Before-and-after change data:

---*---

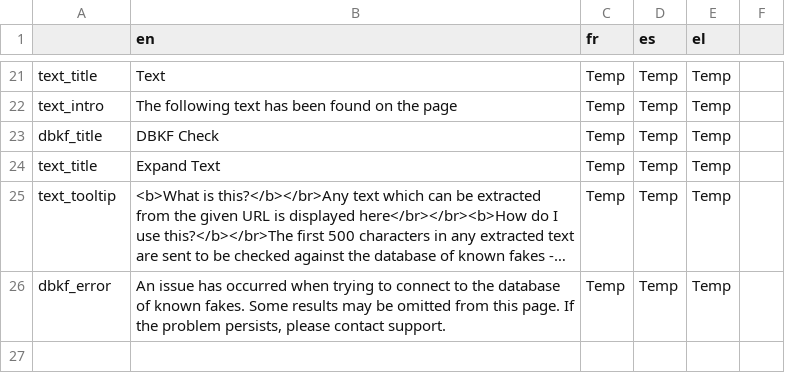
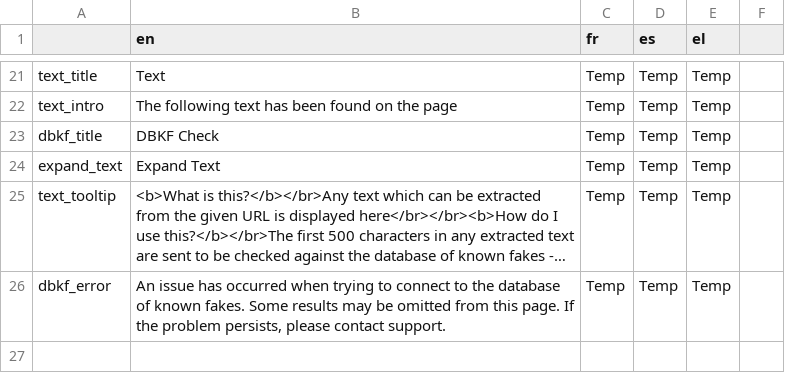
Before and after one commit to AFP-Medialab/verification-plugin, a TSV file: src/LocalDictionary/components/NavItems/tools/Assistant.tsv, drawn as a sheet; only a part is shown, gaps mark what is left out; long unchanged cells end in …; the diff names each change by its address in the sheet, - before the commit and + after, or states it on an @@ line.

Commit message:
fixing wrong tsv value being used on assistanttext

```diff
--- a/src/LocalDictionary/components/NavItems/tools/Assistant.tsv
+++ b/src/LocalDictionary/components/NavItems/tools/Assistant.tsv
-A24: text_title
+A24: expand_text
```
Also changed, not shown: 1 other file.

---*---

## Activity
Retype every entry word for word, but do not carry over the pictures.

## Solution to this exercise
Before and after one commit to AFP-Medialab/verification-plugin, a TSV file: src/LocalDictionary/components/NavItems/tools/Assistant.tsv, drawn as a sheet; only a part is shown, gaps mark what is left out; long unchanged cells end in …; the diff names each change by its address in the sheet, - before the commit and + after, or states it on an @@ line.

Commit message:
fixing wrong tsv value being used on assistanttext

```diff
--- a/src/LocalDictionary/components/NavItems/tools/Assistant.tsv
+++ b/src/LocalDictionary/components/NavItems/tools/Assistant.tsv
-A24: text_title
+A24: expand_text
```
Also changed, not shown: 1 other file.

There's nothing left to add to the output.